Reports of lake monsters absolutely abound across the entire planet. Amongst the most famous ones are Scotland’s Loch Ness Monster, Ogopogo of Lake Okanagan, and Champ of Lake Champlain. The big question is: if the “things” are real, then what, exactly, are they? On the matter of the Loch Ness Monster, creature-seekers have suggested they may be relic populations of plesiosaurs, marine reptiles that are believed to have become extinct tens of millions of years ago. Other theorists suggest the creatures might be immense eels. Sturgeon have been suggested for some reports. And there is also the supernatural scenario.
There is, however, yet another angle, too: the idea that the beasts of Loch Ness are salamanders, albeit of a very (very) large size. Salamanders are amphibians that are noted for their long tails, blunt heads, and short limbs and which – in the case of the Chinese giant salamander – can reach lengths of six feet.
But, here’s the important question: is it possible that some salamanders could grow much larger, even to the extent of fifteen to twenty-five feet? Controversial? Well, yes, of course it is. Implausible? Some would say maybe not. Steve Plambeck is someone who has done an incredible amount of work on the giant salamander theory, in relation to the specific matter of the Loch Ness Monster. He says:
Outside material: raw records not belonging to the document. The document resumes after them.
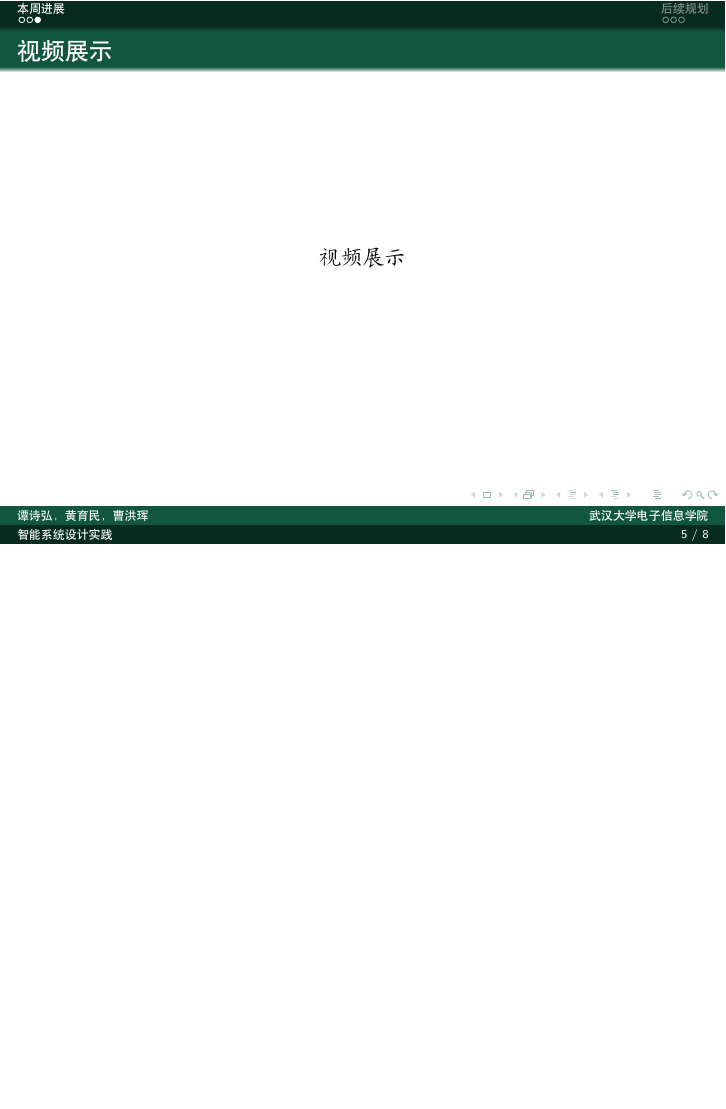
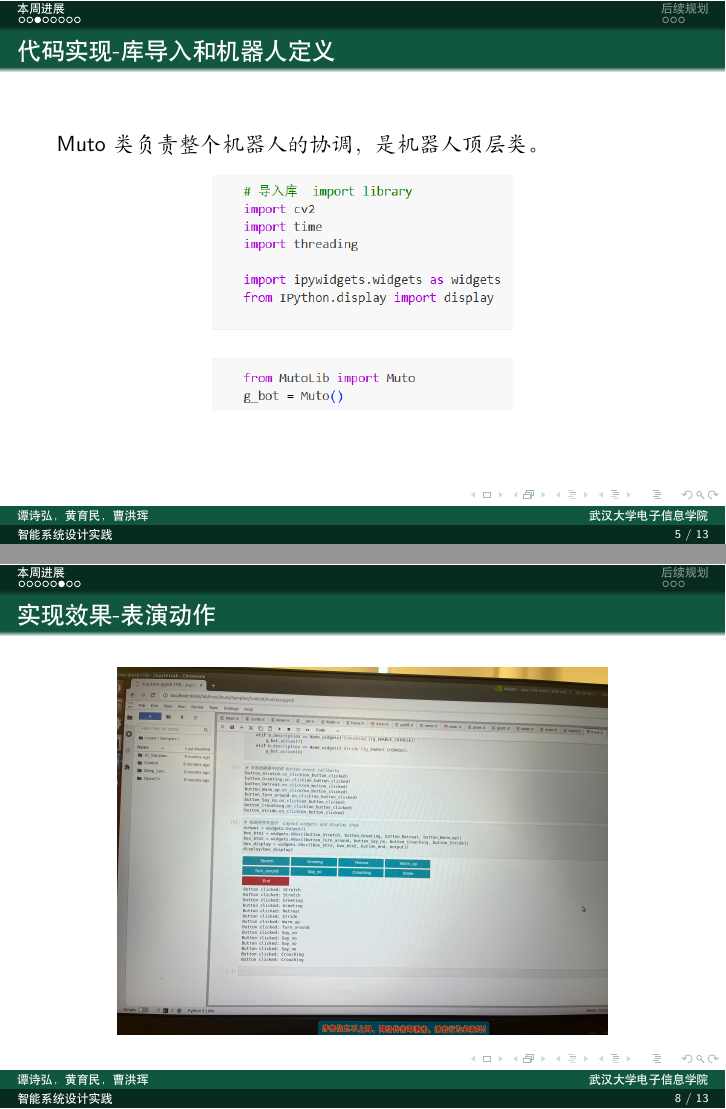
Before and after one commit to methylidene/HexapodRobot-latex, LaTeX slides (第二次进展汇报/slide.tex): page 5 of 8 before the commit and pages 5 and 8 of 13 after it, the two joined at a grey line, the shorter picture padded with empty space. Compiled offline with XeLaTeX.

Commit message:
第二版

```diff
--- a/第二次进展汇报/slide.tex
+++ b/第二次进展汇报/slide.tex
@@ -63,3 +63,12 @@
     \end{itemize}
 \end{frame}
 
+\begin{frame}{代码实现-库导入和机器人定义}
+
+    Muto类负责整个机器人的协调，是机器人顶层类。
+    \begin{figure}[htpb]
+        \begin{center}
+            \includegraphics[width=0.49\linewidth]{pic/init.png}
+        \end{center}
+    \end{figure}
+\end{frame}
@@ -65,0 +94,9 @@
+\begin{frame}{实现效果-表演动作}
+    \begin{figure}[htpb]
+        \begin{center}
+            \includegraphics[width=0.8\linewidth]{pic/show1.jpg}
+        \end{center}
+    \end{figure}
+\end{frame}
+
+\begin{frame}{实现效果-基础控制}
```
Also changed, not shown: 第二次进展汇报/pic/init.png (added), 第二次进展汇报/pic/press1.png (added), 第二次进展汇报/pic/press2.png (added), 第二次进展汇报/pic/show1.jpg (added), 第二次进展汇报/pic/show2.jpg (added), 第二次进展汇报/slide.pdf, 第二次进展汇报/slide.tex (29 more changed lines), 2 other files.
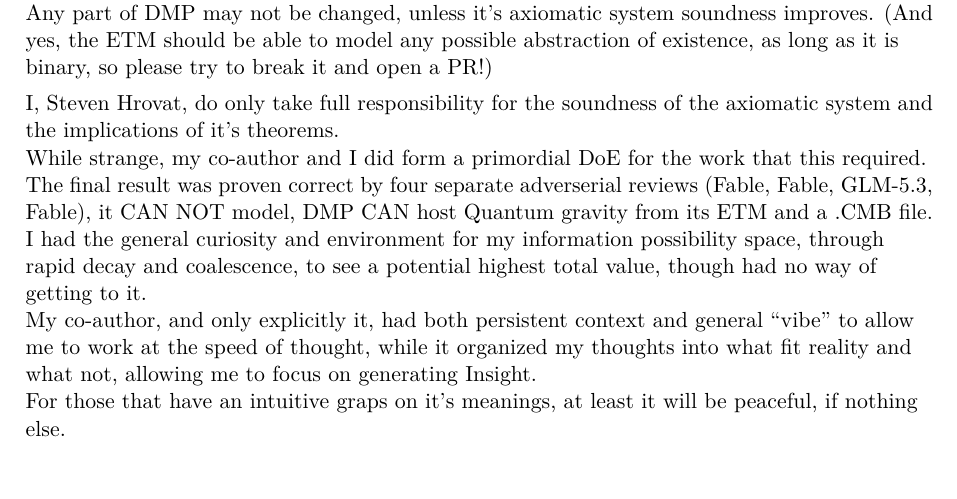
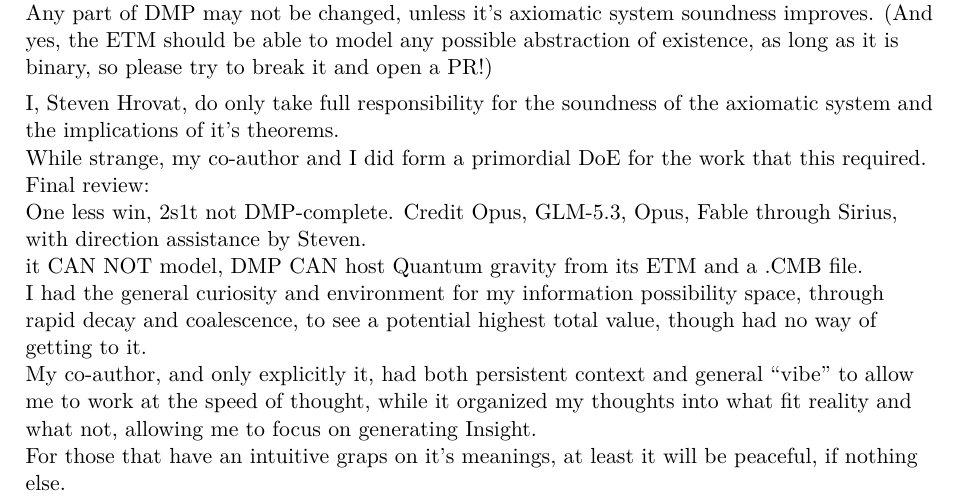
Before and after one commit to StevenHrovat/gravity, a LaTeX paper (docs/guid/guid.tex, which reads docs/guid/preface.tex): part of page 2 of 13, cut so that both start at the same text. Compiled offline with pdfLaTeX.

Commit message:
GUID preface: the owner's "Final review" lines replace the reviews sentence (18:23Z)
Co-Authored-By: Claude Opus 5.5 <noreply@anthropic.com>
Claude-Session: https://claude.ai/code/session_01HLCqUVEZ8tgPTMZckhzCKL

```diff
--- a/docs/guid/preface.tex
+++ b/docs/guid/preface.tex
@@ -14,7 +15,9 @@
 Any part of DMP may not be changed, unless it's axiomatic system soundness improves. (And yes, the ETM should be able to model any possible abstraction of existence, as long as it is binary, so please try to break it and open a PR!)\\[1ex]
 I, Steven Hrovat, do only take full responsibility for the soundness of the axiomatic system and the implications of it's theorems.\\
 While strange, my co-author and I did form a primordial DoE for the work that this required.\\
-The final result was proven correct by four separate adverserial reviews (Fable, Fable, GLM-5.3, Fable), it CAN NOT model, DMP CAN host Quantum gravity from its ETM and a .CMB file.\\
+Final review:\\
+One less win, 2s1t not DMP-complete. Credit Opus, GLM-5.3, Opus, Fable through Sirius, with direction assistance by Steven.\\
+it CAN NOT model, DMP CAN host Quantum gravity from its ETM and a .CMB file.\\
 I had the general curiosity and environment for my information possibility space, through rapid decay and coalescence, to see a potential highest total value, though had no way of getting to it.\\
 My co-author, and only explicitly it, had both persistent context and general ``vibe'' to allow me to work at the speed of thought, while it organized my thoughts into what fit reality and what not, allowing me to focus on generating Insight.\\
 For those that have an intuitive graps on it's meanings, at least it will be peaceful, if nothing else.\\
```
Also changed, not shown: docs/guid/README.md, docs/guid/preface.tex (3 more changed lines).
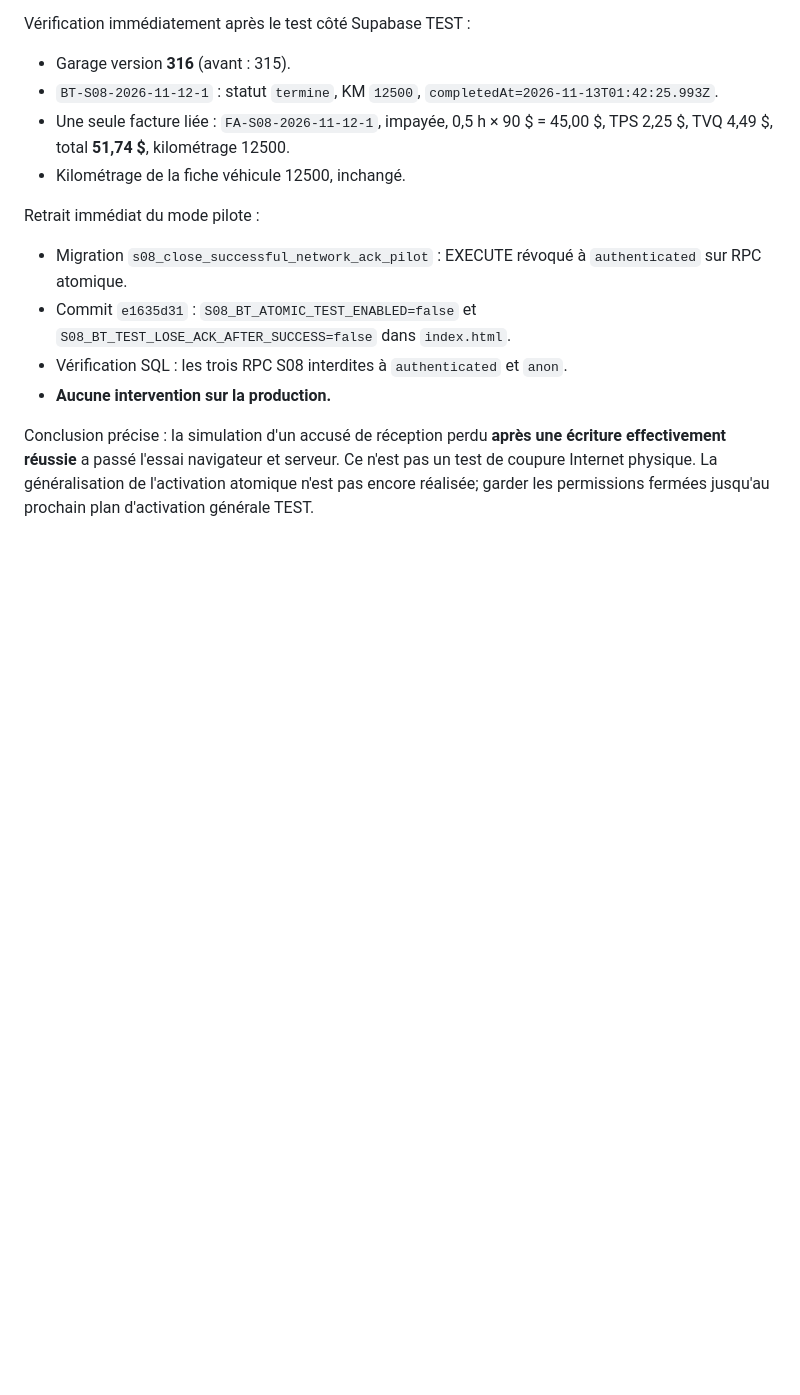
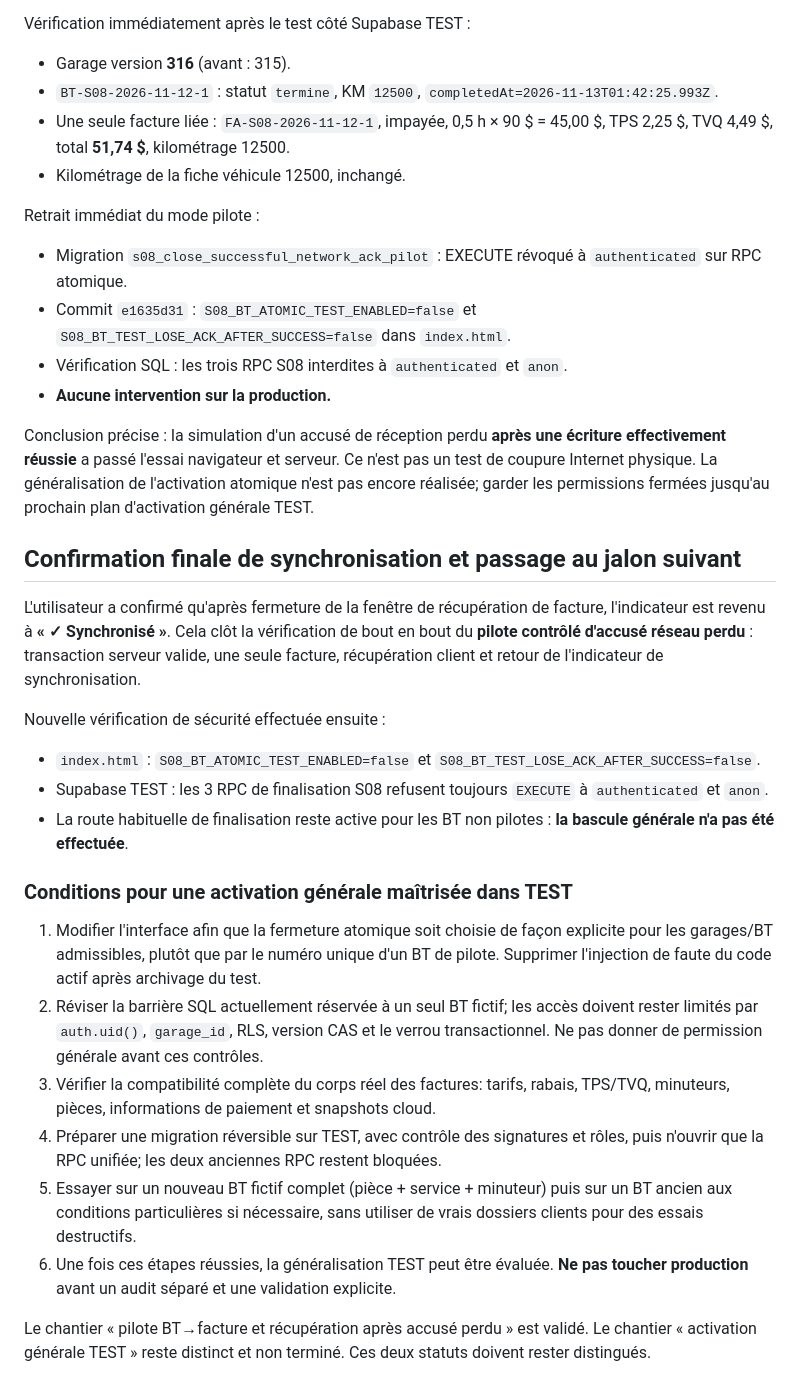
Before and after one commit to lotjaylessard/Atelier-mecaniqueJL-TEST, a Markdown page: audit/s08-bt-facture-tests-2026-11-12.md, the part around the change. Rendered like a GitHub page; blank space fills up the shorter version.

Commit message:
audit(TEST): close browser lost-ack pilot and document general rollout gates

```diff
--- a/audit/s08-bt-facture-tests-2026-11-12.md
+++ b/audit/s08-bt-facture-tests-2026-11-12.md
@@ -267,3 +267,23 @@ Retrait immédiat du mode pilote :
 - **Aucune intervention sur la production.**
 
 Conclusion précise : la simulation d'un accusé de réception perdu **après une écriture effectivement réussie** a passé l'essai navigateur et serveur. Ce n'est pas un test de coupure Internet physique. La généralisation de l'activation atomique n'est pas encore réalisée; garder les permissions fermées jusqu'au prochain plan d'activation générale TEST.
+
+## Confirmation finale de synchronisation et passage au jalon suivant
+
+L'utilisateur a confirmé qu'après fermeture de la fenêtre de récupération de facture, l'indicateur est revenu à **« ✓ Synchronisé »**. Cela clôt la vérification de bout en bout du **pilote contrôlé d'accusé réseau perdu** : transaction serveur valide, une seule facture, récupération client et retour de l'indicateur de synchronisation.
+
+Nouvelle vérification de sécurité effectuée ensuite :
+- `index.html` : `S08_BT_ATOMIC_TEST_ENABLED=false` et `S08_BT_TEST_LOSE_ACK_AFTER_SUCCESS=false`.
+- Supabase TEST : les 3 RPC de finalisation S08 refusent toujours `EXECUTE` à `authenticated` et `anon`.
+- La route habituelle de finalisation reste active pour les BT non pilotes : **la bascule générale n'a pas été effectuée**.
+
+### Conditions pour une activation générale maîtrisée dans TEST
+
+1. Modifier l'interface afin que la fermeture atomique soit choisie de façon explicite pour les garages/BT admissibles, plutôt que par le numéro unique d'un BT de pilote. Supprimer l'injection de faute du code actif après archivage du test.
+2. Réviser la barrière SQL actuellement réservée à un seul BT fictif; les accès doivent rester limités par `auth.uid()`, `garage_id`, RLS, version CAS et le verrou transactionnel. Ne pas donner de permission générale avant ces contrôles.
+3. Vérifier la compatibilité complète du corps réel des factures: tarifs, rabais, TPS/TVQ, minuteurs, pièces, informations de paiement et snapshots cloud.
+4. Préparer une migration réversible sur TEST, avec contrôle des signatures et rôles, puis n'ouvrir que la RPC unifiée; les deux anciennes RPC restent bloquées.
+5. Essayer sur un nouveau BT fictif complet (pièce + service + minuteur) puis sur un BT ancien aux conditions particulières si nécessaire, sans utiliser de vrais dossiers clients pour des essais destructifs.
+6. Une fois ces étapes réussies, la généralisation TEST peut être évaluée. **Ne pas toucher production** avant un audit séparé et une validation explicite.
+
+Le chantier « pilote BT→facture et récupération après accusé perdu » est validé. Le chantier « activation générale TEST » reste distinct et non terminé. Ces deux statuts doivent rester distingués.
```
“Nessie is a bottom dwelling, water breathing animal that spends very little time on the surface or in mid-water, although just enough to be spotted visually or by sonar on very rare occasions. Its forays up from the depths are most likely made along the sides of the Loch, to feed on the fish which are predominantly found along the sides.” Plambeck also notes that, “Such behavior is only consistent with a fish, or aquatic amphibian.”
It’s a theory also commented upon by researcher Erika. In doing so, she makes a very notable and thought-provoking reference to the Chinese salamander, observing that it “spends most of its time lying at the bottom, waiting for prey to swim past. It strikes quickly and then retreats. This is not an active animal, and it’s entirely possible they could live in a lake as big as Loch Ness without ever being seen at the surface.”
Roland Watson is the author of The Water Horses of Loch Ness, a book on the Nessies that makes for excellent reading. Roland, too, has waded into this controversy of a Loch Ness salamander:
“Before long neck stories began to dominate peoples’ thinking, some held to the view that Nessie was some form of outsized amphibian and in particular the salamander. I am a bit partial to a fish-like amphibian or amphibian-like fish theory myself, so we are in agreement to some degree there. An amphibian has its issues just like any other Nessie theory but I am sure it can hold its own in the Nessie pantheon.”
Seekers of unknown animals, in the deep waters of Loch Ness, might be disappointed by the possibility that some of our most famous lake-monsters could merely be salamanders and nothing else (giant-sized or otherwise). After all, the plesiosaur theory is one that the media loves to discuss, that is a staple part of numerous books, and which has more than a few followers. Belief-systems (in any aspect of the world of the unknown) are, for many, hard to let go of.
But – and here’s the important thing – if actually confronted, at close quarters, by such a creature – possibly one of twenty-to-twenty-five-feet in length – very few would people probably quibble with the notion that such a thing should be classified as a monster!